It’s one of those things that’s best not noticed. It’s also the difference between seeing subtle shades of reds and whites and not. And it hangs above almost all gallery installations at art fairs this Miami Art Week.
Did you guess what is it?
Inside the cavernous hallways of the Miami Beach Convention Center or the tents of art fairs in Miami, light is a necessary part of showing art, to bring out subtleties in color or highlight bold contrasts.
“Light, unfortunately, is this commodity that people don't really think about, until you've seen the difference between one versus the others,” said TJ Grewal, who works for the light company Soraa, which is lighting some of the art at the Super Fine Art Fair in Midtown Miami.
Soraa has lit galleries at the Natural History Museum in New York and the Museum of Fine Art in Boston.
“When artists are creating, most of the time they're doing it in natural light. They control that. Do they have control once it goes into a museum or goes into a show?” asks Grewal, “It’s really up to the venue really.”
And while positioning and focus of lighting is important, the light element itself is equally important. A light’s quality does so much to bring out certain colors—or not. Imagine one of those old LED curly light bulbs that produced almost harsh, grey fluorescent light trying to light a Rothko—color block paintings with incredible subtleties in shading.
That’s where Soraa see itself storming into in the museum lighting market. It, too, is an LED, but with light quality is claims is almost like natural light.
“We're filling up the color spectrum in a way that is difficult for [other LEDs] to achieve,” said Charles Selander, head of global specifications for Soraa. Like many in the LED world, his approach was from the environmental side, concerned about energy efficiency.

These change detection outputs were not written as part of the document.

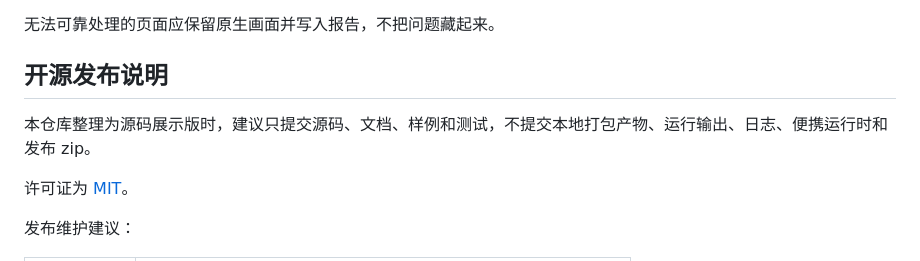
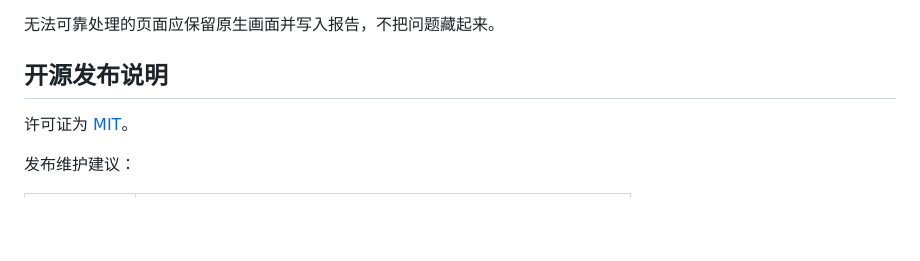
Before and after one commit to stylewth/PPT-to-PDF, a Markdown page: README.md, the part around the change. GitHub-like rendering; blank space fills up the shorter version.

```diff
--- a/README.md
+++ b/README.md
@@ -146,7 +146,6 @@ node --check app\frontend\app.js
 
 ## 开源发布说明
 
-本仓库整理为源码展示版时，建议只提交源码、文档、样例和测试，不提交本地打包产物、运行输出、日志、便携运行时和发布 zip。
 
 许可证为 [MIT](LICENSE)。
 
```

“Cold storage facilities is one of the easiest applications ten years ago for a good [return on investment],” said Selander. “If you're doing a freezer facility in Kansas or wherever it might be, color quality's much less of a important factor there. LED has progressed you know in so many ways since then.”
Soraa was co-founded by Shuji Nakamura, now a Nobel Prize winner in Physics for his work on creating a high-brightness blue LED.
“We should be saving energy. But it almost kind of went too far,” said Grewal. “You still want to have great color and great characteristics of the things that you see. Light really does matter.”
Increasingly, he says there doesn’t have to be a tradeoff. Soraa is taking its lights to the everyday consumer market in the next few months. Already there are LED products in a variety of hues make by the likes of Phillips and EcoSmart.
Grewal says paying attention to light should not just be for museums, but for the home, so you can highlight the couch you spend hours hand wringing over what pattern fabric or cushions to get.
“Our house is a little OCD on that front,” said Grewal
He says he’d like people not to notice how his 8th graders’ art is lit the same as a fancy painting because not noticing the light, but noticing the art is when they’ve got it right.
So maybe look up next time you’re in a gallery or museum.